Hindi umano, tumugon ang LTO sa mandato nitong pagsilbihan ang mga motorista.
“The LTO should do its mandate and advocate for motorists, not LGUs (local government units ),” ani Salceda, ang Chairman ng House Ways and Means Committee.
Ani Salceda, umikot ng 180-degree ang LTO matapos hayaan ang mga LGU na gawin ang mga gusto nito.
“Some 24 hours ago, the Land Transportation Office was calling for a suspension of the NCAP by arguing that we need guidelines first, before we implement such a drastic and problematic policy change,” giit ni Salceda.
“Today, suddenly, the LTO says, LGUs can do as they please, and they will just craft guidelines, but perhaps these guidelines will be optional.”
Tinukoy ni Salceda ang pahayag ni LTO Chief Secretary Teofilo Guadiz III na ang NCAP ay “proprietary to LGU as an autonomous body,” matapos manawagan na suspendehin ito.
“The LTO seems to have softened its position to being ‘willing to engage and discuss matters with the LGUs and the MMDA to anticipate and iron out possible kinks or loopholes in the policy’.”
“May I remind the LTO that as an attached office of the Department of Transportation, its constituency is the transport sector, which this policy is hurting, and not the local government units,” pahayag ni Salceda.
“And besides, to say that the question is a matter of LGU jurisdiction is a gross simplification of the problems behind NCAP. Number one, some LGUs delegate the duty to a third-party from the private sector. There are serious questions of legality and constitutionality in that regard, especially since traffic apprehension is a penalty, not a service that can be delegated via public-private partnership,” aniya.
“Second, there remains the issue of whether the penalties under NCAP, especially absent a clear and simple adjudication process, are not confiscatory. To a transport sector worker who doesn’t earn much from being on the road every day, but is at greatest risk of this, it certainly looks confiscatory.”
“Third, the NCAP imposes duties for which there are not yet any equivalent rights articulated. Is there a right to dispute? A right to a clear apprehension? A procedure for appealing the penalty on account of capacity to pay? There are none.”
“So, please, don’t tell me that the simple answer is, it’s LGU’s turf. There are serious questions of constitutionality and legality here that are well within the scope and authority of national policy,” anang kongresista ng Albay.
Ani Salceda, bukod sa House Bill No. 3423, na naglalayong magkaroon ng bill of rights ang mga motorista bilang proteksiyon sa mga hindi makatarungang polisiya ng mga LGU, maghahain din siya ng resolusyon sa Committee on Transportation at sa Committee on Local Government upang magkaroon ng pagdinig patungkol sa legalidad ng NCAP.

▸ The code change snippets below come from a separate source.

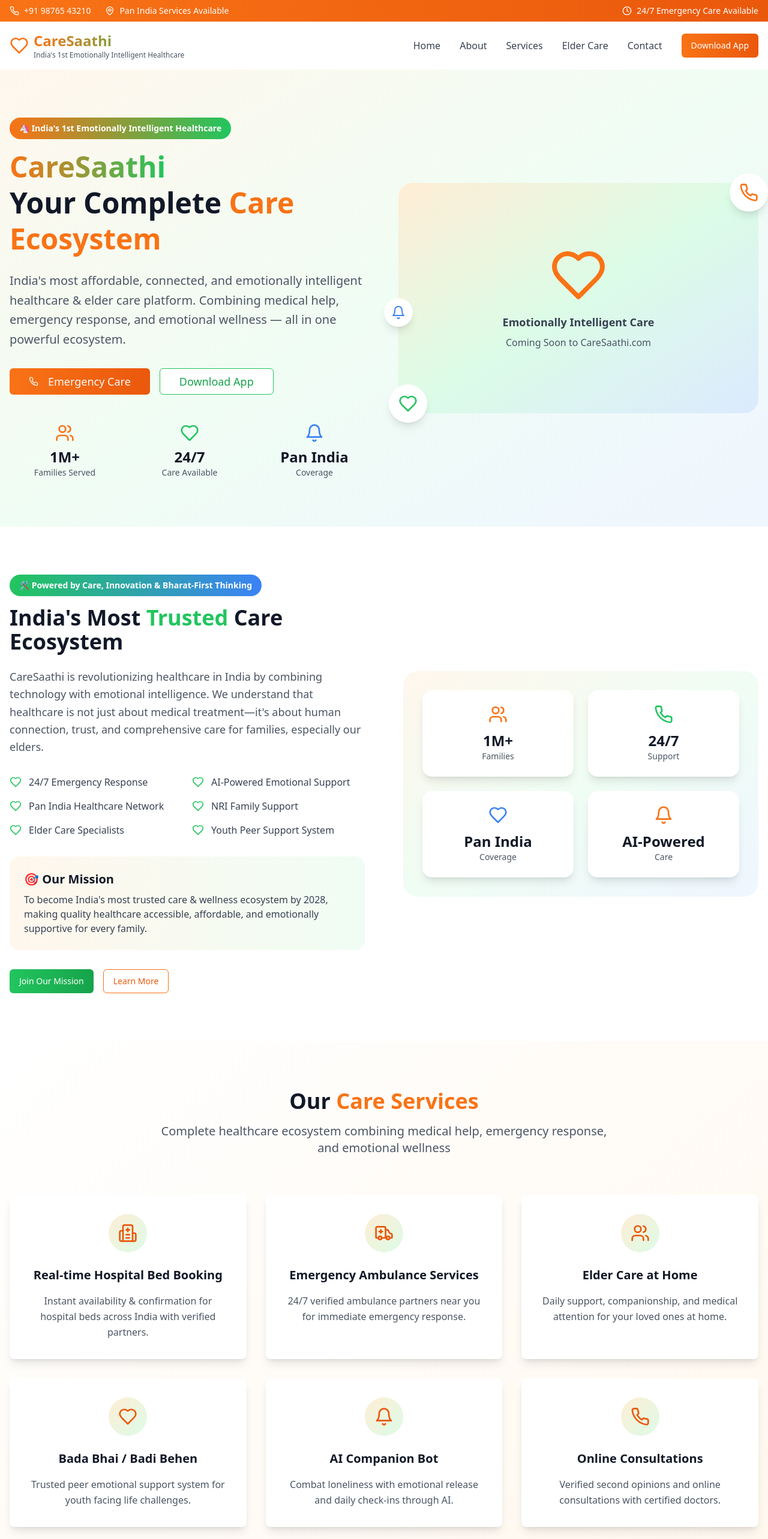
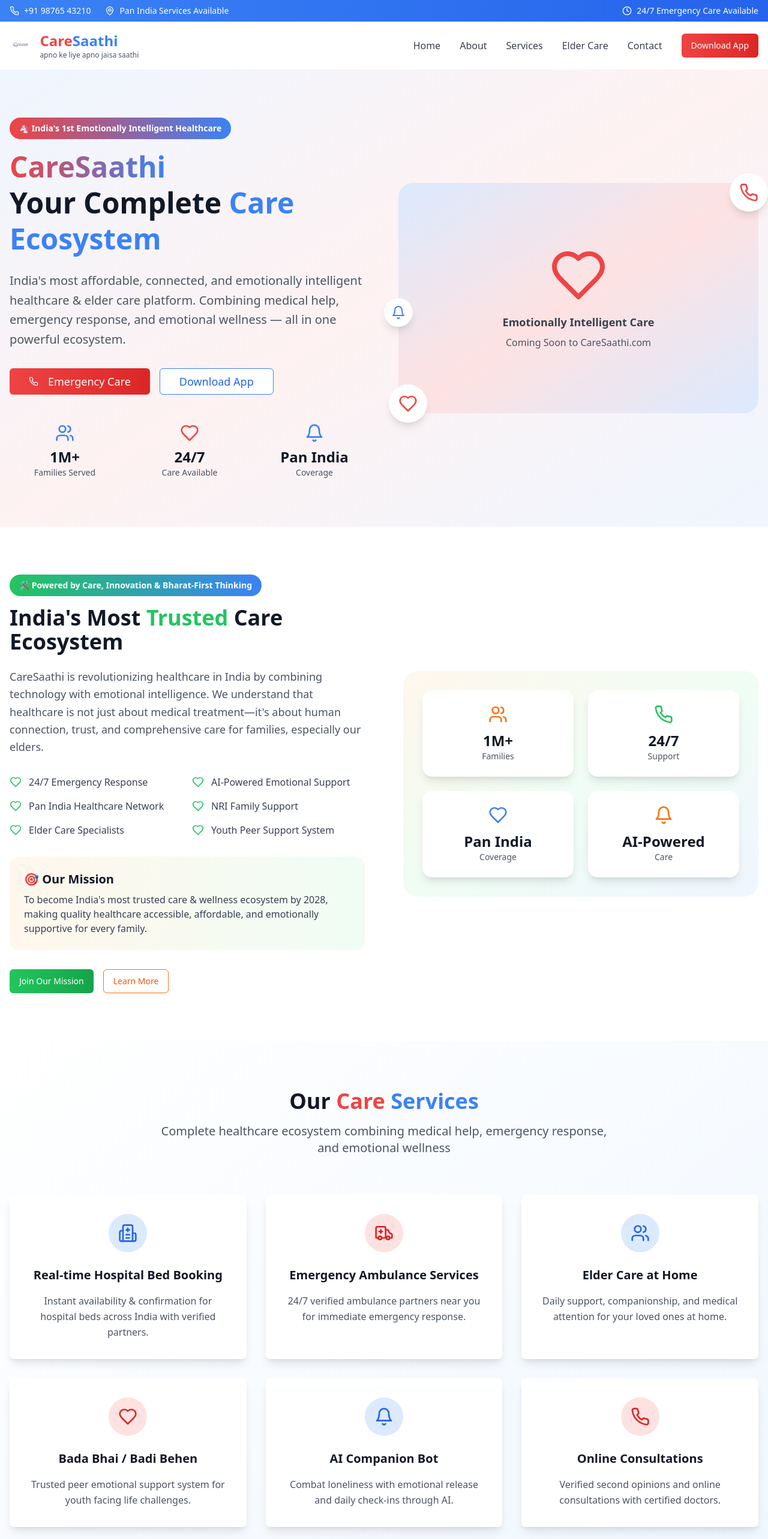
Before and after one commit to askverm/med-clinic-reimagined, a React (Vite) app: page / in a window 1280 px wide. Shown: the top 2566 px of the page at 60% size. Built offline with nearby package versions, Linux system fonts and the light colour scheme.

Commit message:
Refactor: Apply logo color scheme
Use the logo's color combination throughout the website.

```diff
--- a/src/components/Header.tsx
+++ b/src/components/Header.tsx
@@ -9,7 +9,7 @@ const Header = () => {
   return (
     <header className="bg-white shadow-lg">
       {/* Top bar */}
-      <div className="bg-gradient-to-r from-orange-500 to-orange-600 text-white py-2">
+      <div className="bg-gradient-to-r from-blue-500 to-blue-600 text-white py-2">
         <div className="container mx-auto px-4">
           <div className="flex flex-wrap justify-between items-center text-sm">
             <div className="flex items-center space-x-6">
@@ -34,23 +34,28 @@ const Header = () => {
       <nav className="container mx-auto px-4 py-4">
         <div className="flex justify-between items-center">
           <div className="flex items-center">
-            <Heart className="h-8 w-8 text-orange-500 mr-2" />
+            <img
+              src="/lovable-uploads/c438b331-fe00-4f6a-89a9-d217112fa972.png"
+              alt="CareSaathi Logo"
+              className="h-12 w-auto mr-3"
+            />
             <div>
-              <div className="text-2xl font-bold bg-gradient-to-r from-orange-500 to-green-500 bg-clip-text text-transparent">
-                CareSaathi
+              <div className="text-2xl font-bold">
+                <span className="text-red-500">Care</span>
+                <span className="text-blue-500">Saathi</span>
               </div>
-              <div className="text-xs text-gray-600">India's 1st Emotionally Intelligent Healthcare</div>
+              <div className="text-xs text-gray-600">apno ke liye apno jaisa saathi</div>
             </div>
           </div>
 
           {/* Desktop menu */}
           <div className="hidden md:flex items-center space-x-8">
-            <a href="#home" className="text-gray-700 hover:text-orange-500 transition-colors font-medium">Home</a>
-            <a href="#about" className="text-gray-700 hover:text-orange-500 transition-colors font-medium">About</a>
-            <a href="#services" className="text-gray-700 hover:text-orange-500 transition-colors font-medium">Services</a>
-            <a href="#care" className="text-gray-700 hover:text-orange-500 transition-colors font-medium">Elder Care</a>
-            <a href="#contact" className="text-gray-700 hover:text-orange-500 transition-colors font-medium">Contact</a>
-            <Button className="bg-gradient-to-r from-orange-500 to-orange-600 hover:from-orange-600 hover:to-orange-700 text-white">
+            <a href="#home" className="text-gray-700 hover:text-blue-500 transition-colors font-medium">Home</a>
+            <a href="#about" className="text-gray-700 hover:text-blue-500 transition-colors font-medium">About</a>
+            <a href="#services" className="text-gray-700 hover:text-blue-500 transition-colors font-medium">Services</a>
+            <a href="#care" className="text-gray-700 hover:text-blue-500 transition-colors font-medium">Elder Care</a>
+            <a href="#contact" className="text-gray-700 hover:text-blue-500 transition-colors font-medium">Contact</a>
+            <Button className="bg-gradient-to-r from-red-500 to-red-600 hover:from-red-600 hover:to-red-700 text-white">
               Download App
             </Button>
           </div>
@@ -68,12 +73,12 @@ const Header = () => {
         {isMenuOpen && (
           <div className="md:hidden mt-4 pb-4">
             <div className="flex flex-col space-y-4">
-              <a href="#home" className="text-gray-700 hover:text-orange-500 transition-colors font-medium">Home</a>
-              <a href="#about" className="text-gray-700 hover:text-orange-500 transition-colors font-medium">About</a>
-              <a href="#services" className="text-gray-700 hover:text-orange-500 transition-colors font-medium">Services</a>
-              <a href="#care" className="text-gray-700 hover:text-orange-500 transition-colors font-medium">Elder Care</a>
-              <a href="#contact" className="text-gray-700 hover:text-orange-500 transition-colors font-medium">Contact</a>
-              <Button className="bg-gradient-to-r from-orange-500 to-orange-600 hover:from-orange-600 hover:to-orange-700 text-white w-full">
+              <a href="#home" className="text-gray-700 hover:text-blue-500 transition-colors font-medium">Home</a>
+              <a href="#about" className="text-gray-700 hover:text-blue-500 transition-colors font-medium">About</a>
+              <a href="#services" className="text-gray-700 hover:text-blue-500 transition-colors font-medium">Services</a>
+              <a href="#care" className="text-gray-700 hover:text-blue-500 transition-colors font-medium">Elder Care</a>
+              <a href="#contact" className="text-gray-700 hover:text-blue-500 transition-colors font-medium">Contact</a>
+              <Button className="bg-gradient-to-r from-red-500 to-red-600 hover:from-red-600 hover:to-red-700 text-white w-full">
                 Download App
               </Button>
             </div>
--- a/src/components/Hero.tsx
+++ b/src/components/Hero.tsx
@@ -4,21 +4,21 @@ import { Heart, Users, Bell, Phone } from 'lucide-react';
 
 const Hero = () => {
   return (
-    <section id="home" className="bg-gradient-to-br from-orange-50 via-green-50 to-blue-50 py-20">
+    <section id="home" className="bg-gradient-to-br from-blue-50 via-red-50 to-blue-50 py-20">
       <div className="container mx-auto px-4">
         <div className="grid md:grid-cols-2 gap-12 items-center">
           <div>
             <div className="flex items-center mb-4">
-              <span className="bg-gradient-to-r from-orange-500 to-green-500 text-white px-4 py-2 rounded-full text-sm font-semibold">
+              <span className="bg-gradient-to-r from-red-500 to-blue-500 text-white px-4 py-2 rounded-full text-sm font-semibold">
                 🦄 India's 1st Emotionally Intelligent Healthcare
               </span>
             </div>
 
             <h1 className="text-5xl font-bold text-gray-900 mb-6 leading-tight">
-              <span className="bg-gradient-to-r from-orange-500 to-green-500 bg-clip-text text-transparent">CareSaathi</span>
+              <span className="bg-gradient-to-r from-red-500 to-blue-500 bg-clip-text text-transparent">CareSaathi</span>
               <br />
               Your Complete
-              <span className="text-orange-500"> Care Ecosystem</span>
+              <span className="text-blue-500"> Care Ecosystem</span>
             </h1>
 
             <p className="text-xl text-gray-600 mb-8 leading-relaxed">
@@ -27,11 +27,11 @@ const Hero = () => {
             </p>
 
             <div className="flex flex-col sm:flex-row gap-4 mb-12">
-              <Button size="lg" className="bg-gradient-to-r from-orange-500 to-orange-600 hover:from-orange-600 hover:to-orange-700 text-lg px-8 py-3">
+              <Button size="lg" className="bg-gradient-to-r from-red-500 to-red-600 hover:from-red-600 hover:to-red-700 text-lg px-8 py-3">
                 <Phone className="mr-2 h-5 w-5" />
                 Emergency Care
               </Button>
-              <Button variant="outline" size="lg" className="text-lg px-8 py-3 border-green-500 text-green-600 hover:bg-green-50">
+              <Button variant="outline" size="lg" className="text-lg px-8 py-3 border-blue-500 text-blue-600 hover:bg-blue-50">
                 Download App
               </Button>
             </div>
@@ -40,14 +40,14 @@ const Hero = () => {
             <div className="grid grid-cols-3 gap-6">
               <div className="text-center">
                 <div className="flex justify-center mb-2">
-                  <Users className="h-8 w-8 text-orange-500" />
+                  <Users className="h-8 w-8 text-blue-500" />
                 </div>
                 <div className="text-2xl font-bold text-gray-900">1M+</div>
                 <div className="text-sm text-gray-600">Families Served</div>
               </div>
               <div className="text-center">
                 <div className="flex justify-center mb-2">
-                  <Heart className="h-8 w-8 text-green-500" />
+                  <Heart className="h-8 w-8 text-red-500" />
                 </div>
                 <div className="text-2xl font-bold text-gray-900">24/7</div>
                 <div className="text-sm text-gray-600">Care Available</div>
@@ -63,19 +63,19 @@ const Hero = () => {
           </div>
 
           <div className="relative">
-            <div className="bg-gradient-to-br from-orange-100 via-green-100 to-blue-100 rounded-3xl h-96 flex items-center justify-center">
+            <div className="bg-gradient-to-br from-blue-100 via-red-100 to-blue-100 rounded-3xl h-96 flex items-center justify-center">
               <div className="text-center">
-                <Heart className="h-24 w-24 mx-auto mb-4 text-orange-500" />
+                <Heart className="h-24 w-24 mx-auto mb-4 text-red-500" />
                 <p className="text-lg font-semibold text-gray-700">Emotionally Intelligent Care</p>
                 <p className="text-gray-600 mt-2">Coming Soon to CareSaathi.com</p>
               </div>
             </div>
             {/* Floating elements */}
             <div className="absolute -top-4 -right-4 bg-white rounded-full p-4 shadow-lg">
-              <Phone className="h-8 w-8 text-orange-500" />
+              <Phone className="h-8 w-8 text-red-500" />
             </div>
             <div className="absolute -bottom-4 -left-4 bg-white rounded-full p-4 shadow-lg">
-              <Heart className="h-8 w-8 text-green-500" />
+              <Heart className="h-8 w-8 text-red-500" />
             </div>
             <div className="absolute top-1/2 -left-6 bg-white rounded-full p-3 shadow-lg">
               <Bell className="h-6 w-6 text-blue-500" />
--- a/src/components/Services.tsx
+++ b/src/components/Services.tsx
@@ -7,41 +7,47 @@ const Services = () => {
     {
       icon: Hospital,
       title: "Real-time Hospital Bed Booking",
-      description: "Instant availability & confirmation for hospital beds across India with verified partners."
+      description: "Instant availability & confirmation for hospital beds across India with verified partners.",
+      color: "blue"
     },
     {
       icon: Ambulance,
       title: "Emergency Ambulance Services",
-      description: "24/7 verified ambulance partners near you for immediate emergency response."
+      description: "24/7 verified ambulance partners near you for immediate emergency response.",
+      color: "red"
     },
     {
       icon: Users,
       title: "Elder Care at Home",
-      description: "Daily support, companionship, and medical attention for your loved ones at home."
+      description: "Daily support, companionship, and medical attention for your loved ones at home.",
+      color: "blue"
     },
     {
       icon: Heart,
       title: "Bada Bhai / Badi Behen",
-      description: "Trusted peer emotional support system for youth facing life challenges."
+      description: "Trusted peer emotional support system for youth facing life challenges.",
+      color: "red"
     },
     {
       icon: Bell,
       title: "AI Companion Bot",
-      description: "Combat loneliness with emotional release and daily check-ins through AI."
+      description: "Combat loneliness with emotional release and daily check-ins through AI.",
+      color: "blue"
     },
     {
       icon: Phone,
       title: "Online Consultations",
-      description: "Verified second opinions and online consultations with certified doctors."
+      description: "Verified second opinions and online consultations with certified doctors.",
+      color: "red"
     }
   ];
 
   return (
-    <section id="services" className="py-20 bg-gradient-to-br from-white to-orange-50">
+    <section id="services" className="py-20 bg-gradient-to-br from-white to-blue-50">
       <div className="container mx-auto px-4">
         <div className="text-center mb-16">
           <h2 className="text-4xl font-bold text-gray-900 mb-4">
-            Our <span className="text-orange-500">Care Services</span>
+            Our <span className="text-red-500">Care</span> <span className="text-blue-500">Services</span>
           </h2>
           <p className="text-xl text-gray-600 max-w-3xl mx-auto">
             Complete healthcare ecosystem combining medical help, emergency response, and emotional wellness
@@ -53,8 +59,8 @@ const Services = () => {
             <Card key={index} className="group hover:shadow-xl transition-all duration-300 hover:-translate-y-2 border-0 shadow-lg bg-white">
               <CardContent className="p-8 text-center">
                 <div className="mb-6 flex justify-center">
-                  <div className="bg-gradient-to-br from-orange-100 to-green-100 group-hover:from-orange-500 group-hover:to-green-500 rounded-full p-4 transition-all duration-300">
-                    <service.icon className="h-8 w-8 text-orange-600 group-hover:text-white transition-colors duration-300" />
+                  <div className={`${service.color === 'blue' ? 'bg-blue-100 group-hover:bg-blue-500' : 'bg-red-100 group-hover:bg-red-500'} rounded-full p-4 transition-all duration-300`}>
+                    <service.icon className={`h-8 w-8 ${service.color === 'blue' ? 'text-blue-600 group-hover:text-white' : 'text-red-600 group-hover:text-white'} transition-colors duration-300`} />
                   </div>
                 </div>
                 <h3 className="text-xl font-semibold text-gray-900 mb-4">{service.title}</h3>
@@ -65,7 +71,7 @@ const Services = () => {
         </div>
 
         <div className="text-center mt-12">
-          <div className="bg-gradient-to-r from-orange-500 to-green-500 text-white p-6 rounded-2xl inline-block">
+          <div className="bg-gradient-to-r from-red-500 to-blue-500 text-white p-6 rounded-2xl inline-block">
             <h3 className="text-2xl font-bold mb-2">🚀 Launching Soon!</h3>
             <p className="text-lg">CareSaathi.com & Mobile App</p>
           </div>
```
Also changed, not shown: public/lovable-uploads/c438b331-fe00-4f6a-89a9-d217112fa972.png (added).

“I hope the LTO will stick it out for its core constituency in the process of crafting guidelines for NCAP. Its recent statements erode the confidence of ordinary motorists that they will be fair and will protect motorist rights,” aniya. (GERRY BALDO)